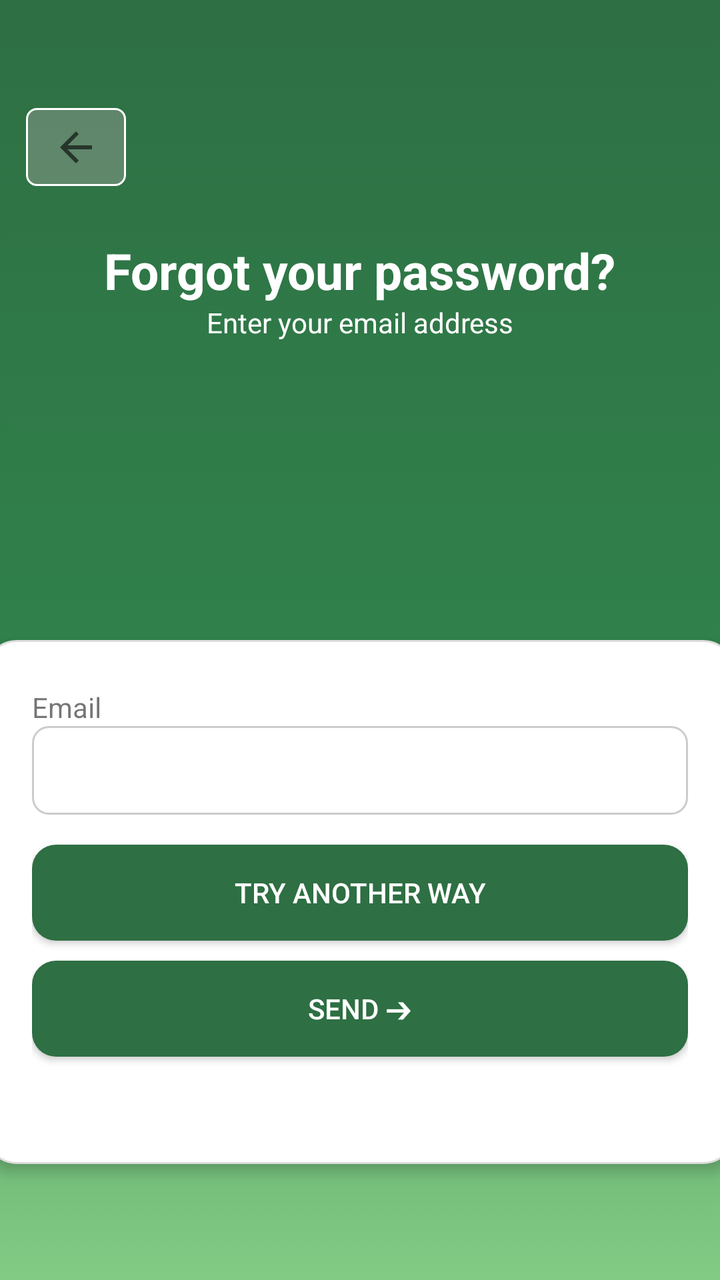
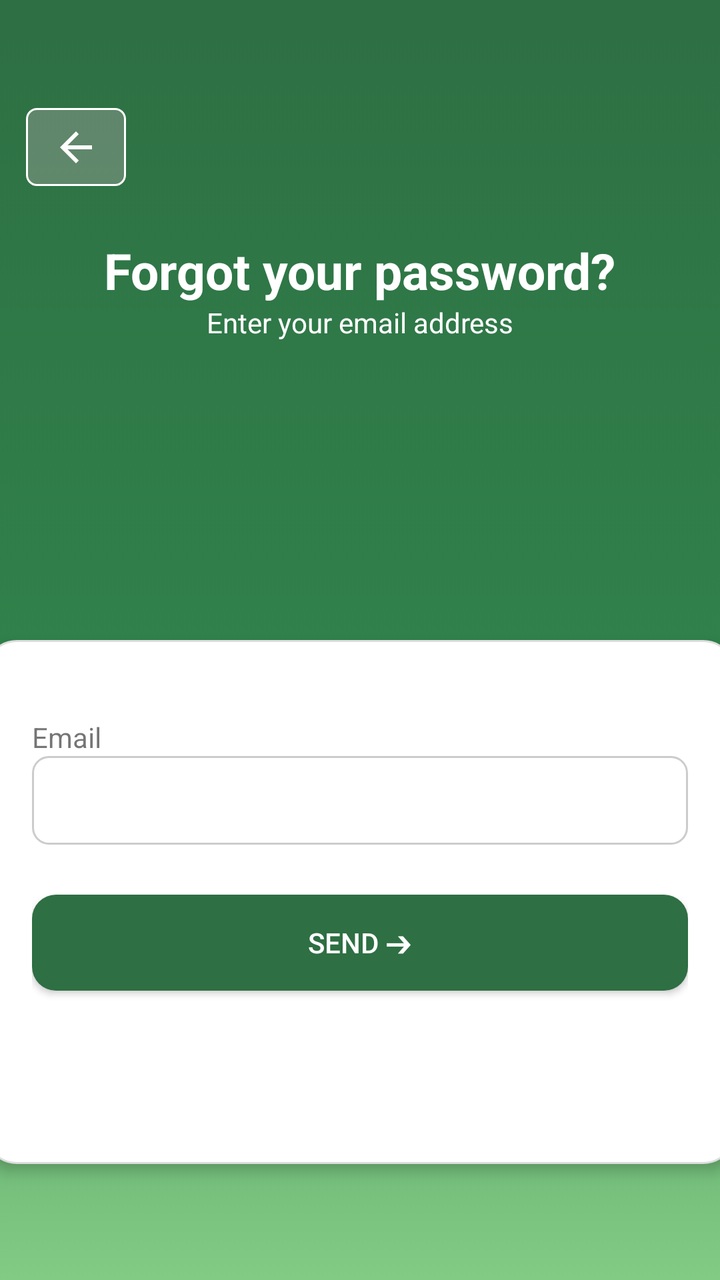

Screens rendered from an Android XML layout before and after an edit, with the pre-edit source and the edit as a unified diff.
<!-- AndroidManifest.xml: application theme Theme.RFID -->
<!-- res/layout/activity_forgot.xml -->
<?xml version="1.0" encoding="utf-8"?>
<androidx.constraintlayout.widget.ConstraintLayout xmlns:android="http://schemas.android.com/apk/res/android"
    xmlns:app="http://schemas.android.com/apk/res-auto"
    xmlns:tools="http://schemas.android.com/tools"
    android:id="@+id/main"
    android:layout_width="match_parent"
    android:layout_height="match_parent"
    android:background="@drawable/gradient_background"
    tools:context=".forgot">

    <TextView
        android:id="@+id/textView8"
        android:layout_width="wrap_content"
        android:layout_height="wrap_content"
        android:text="@string/rfid"
        app:layout_constraintBottom_toBottomOf="parent"
        app:layout_constraintEnd_toEndOf="parent"
        app:layout_constraintHorizontal_bias="0.573"
        app:layout_constraintStart_toStartOf="parent"
        app:layout_constraintTop_toTopOf="parent"
        app:layout_constraintVertical_bias="0.541" />

    <TextView
        android:id="@+id/textView4"
        android:layout_width="wrap_content"
        android:layout_height="wrap_content"
        android:text="@string/entrmail"
        app:layout_constraintBottom_toBottomOf="parent"
        app:layout_constraintEnd_toEndOf="parent"
        app:layout_constraintHorizontal_bias="0.501"
        app:layout_constraintStart_toStartOf="parent"
        app:layout_constraintTop_toTopOf="parent"
        app:layout_constraintVertical_bias="0.244" />

    <TextView
        android:id="@+id/textView3"
        android:layout_width="wrap_content"
        android:layout_height="wrap_content"
        android:text="@string/forgot_page"
        android:textStyle="bold"
        app:layout_constraintBottom_toBottomOf="parent"
        app:layout_constraintEnd_toEndOf="parent"
        app:layout_constraintHorizontal_bias="0.502"
        app:layout_constraintStart_toStartOf="parent"
        app:layout_constraintTop_toTopOf="parent"
        app:layout_constraintVertical_bias="0.195" />

    <ImageView
        android:id="@+id/imageView"
        android:layout_width="82dp"
        android:layout_height="83dp"
        app:layout_constraintBottom_toBottomOf="parent"
        app:layout_constraintEnd_toEndOf="parent"
        app:layout_constraintHorizontal_bias="0.347"
        app:layout_constraintStart_toStartOf="parent"
        app:layout_constraintTop_toTopOf="parent"
        app:layout_constraintVertical_bias="0.543"
        app:srcCompat="@drawable/signin_logo" />

    <LinearLayout
        android:id="@+id/linearLayout"
        android:layout_width="376dp"
        android:layout_height="262dp"
        android:layout_margin="16dp"
        android:background="@drawable/form"
        android:elevation="4dp"
        android:orientation="vertical"
        android:padding="24dp"
        app:layout_constraintBottom_toBottomOf="parent"
        app:layout_constraintEnd_toEndOf="parent"
        app:layout_constraintHorizontal_bias="0.507"
        app:layout_constraintStart_toStartOf="parent"
        app:layout_constraintTop_toTopOf="parent"
        app:layout_constraintVertical_bias="0.879">

        <TextView
            android:id="@+id/textView10"
            android:layout_width="match_parent"
            android:layout_height="wrap_content"
            android:text="@string/email" />

        <EditText
            android:id="@+id/editTextTextEmailAddress"
            android:layout_width="match_parent"
            android:layout_height="wrap_content"
            android:background="@drawable/edit_textbg"
            android:ems="10"
            android:inputType="textEmailAddress" />

        <Button
            android:id="@+id/btn_another"
            android:layout_width="match_parent"
            android:layout_height="wrap_content"
            android:layout_marginTop="15dp"
            android:background="@drawable/button_style"
            android:text="@string/try_anther" />

        <Button
            android:id="@+id/button3"
            android:layout_width="match_parent"
            android:layout_height="wrap_content"
            android:layout_marginTop="10dp"
            android:background="@drawable/button_style"
            android:text="@string/send" />
    </LinearLayout>

    <ImageButton
        android:id="@+id/backButton"
        android:layout_width="50dp"
        android:layout_height="39dp"
        android:background="@drawable/backbtn"
        app:layout_constraintBottom_toBottomOf="parent"
        app:layout_constraintEnd_toEndOf="parent"
        app:layout_constraintHorizontal_bias="0.042"
        app:layout_constraintStart_toStartOf="parent"
        app:layout_constraintTop_toTopOf="parent"
        app:layout_constraintVertical_bias="0.09"
        app:srcCompat="?attr/homeAsUpIndicator" />

</androidx.constraintlayout.widget.ConstraintLayout>
<!-- resources referenced by this layout -->
<resources>
  <!-- drawable backbtn (drawable) -->
  <?xml version="1.0" encoding="utf-8"?>
  <selector xmlns:android="http://schemas.android.com/apk/res/android">
      <item>
          <shape>
              <solid android:color="#62AFA7A7"/>
              <stroke android:color="@color/white"
                  android:width="3px"/>
              <corners android:radius="15px"/>
          </shape>
      </item>
  </selector>
  <!-- drawable button_style (drawable) -->
  <?xml version="1.0" encoding="utf-8"?>
  <selector xmlns:android="http://schemas.android.com/apk/res/android">
      <item>
          <shape>
              <solid android:color="@color/green"/>
              <corners android:radius="12dp"/>
          </shape>
      </item>
  </selector>
  <!-- drawable edit_textbg (drawable) -->
  <?xml version="1.0" encoding="utf-8"?>
  <selector xmlns:android="http://schemas.android.com/apk/res/android">
  
      <item>
      <shape>
              <solid android:color="#FFFFFF" />
              <stroke
                  android:width="1dp"
                  android:color="#CCCCCC" />
  
              <corners android:radius="8dp" />
  
              <padding
                  android:left="12dp"
                  android:top="10dp"
                  android:right="12dp"
                  android:bottom="10dp" />
          </shape>
  </item>
  
  </selector>
  <!-- drawable form (drawable) -->
  <?xml version="1.0" encoding="utf-8"?>
  <selector xmlns:android="http://schemas.android.com/apk/res/android">
      <item>
      <shape>
          <solid android:color="#FFFFFF" />
          <corners android:radius="16dp" />
          <stroke
              android:width="1dp"
              android:color="#DDDDDD" />
      </shape>
      </item>
  
  </selector>
  <!-- drawable gradient_background (drawable) -->
  <?xml version="1.0" encoding="utf-8"?>
  <selector xmlns:android="http://schemas.android.com/apk/res/android">
      <item>
          <shape>
              <gradient
                  android:angle="15"
                  android:startColor="#2E6F43"
                  android:centerColor="#30814B"
                  android:endColor="#82CB85"
                  android:type="linear"
                  />
          </shape>
      </item>
  
  </selector>
  <!-- drawable signin_logo: png bitmap (drawable, 47190 bytes) -->
  <string name="email">Email</string>
  <string name="entrmail"><font color="white">Enter your email address</font></string>
  <string name="forgot_page">
          <font size="25">
              <font color="white">
                  Forgot your password?
              </font>
          </font>
      </string>
  <string name="rfid"><font color="white">RFID Application</font></string>
  <string name="send"><font color="white">Send ➔</font></string>
  <string name="try_anther"><font color="white">try another way</font></string>
  <style name="Theme.RFID" parent="Base.Theme.RFID" />
  <color name="white">#FFFFFFFF</color>
  <color name="green">#2E6F43</color>
  <style name="Base.Theme.RFID" parent="Theme.AppCompat.Light.NoActionBar">
          
          
      </style>
</resources>

<!-- the commit's change to res/layout/activity_forgot.xml (unified diff, before → after) -->
@@ -77,6 +77,7 @@
             android:id="@+id/textView10"
             android:layout_width="match_parent"
             android:layout_height="wrap_content"
+            android:layout_marginTop="15dp"
             android:text="@string/email" />
 
         <EditText
@@ -87,19 +88,19 @@
             android:ems="10"
             android:inputType="textEmailAddress" />
 
-        <Button
-            android:id="@+id/btn_another"
-            android:layout_width="match_parent"
-            android:layout_height="wrap_content"
-            android:layout_marginTop="15dp"
-            android:background="@drawable/button_style"
-            android:text="@string/try_anther" />
+
+
+
+
+
+
+
 
         <Button
             android:id="@+id/button3"
             android:layout_width="match_parent"
             android:layout_height="wrap_content"
-            android:layout_marginTop="10dp"
+            android:layout_marginTop="25dp"
             android:background="@drawable/button_style"
             android:text="@string/send" />
     </LinearLayout>
@@ -108,6 +109,7 @@
         android:id="@+id/backButton"
         android:layout_width="50dp"
         android:layout_height="39dp"
+        app:tint="@color/white"
         android:background="@drawable/backbtn"
         app:layout_constraintBottom_toBottomOf="parent"
         app:layout_constraintEnd_toEndOf="parent"
<!-- resource entries referenced after the edit -->
@@ -86,7 +86,6 @@
       </string>
   <string name="rfid"><font color="white">RFID Application</font></string>
   <string name="send"><font color="white">Send ➔</font></string>
-  <string name="try_anther"><font color="white">try another way</font></string>
   <style name="Theme.RFID" parent="Base.Theme.RFID" />
   <color name="white">#FFFFFFFF</color>
   <color name="green">#2E6F43</color>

• What this task involves: Return the total of lines in these records that hold "green", without any other words.

• Solution to this task: 3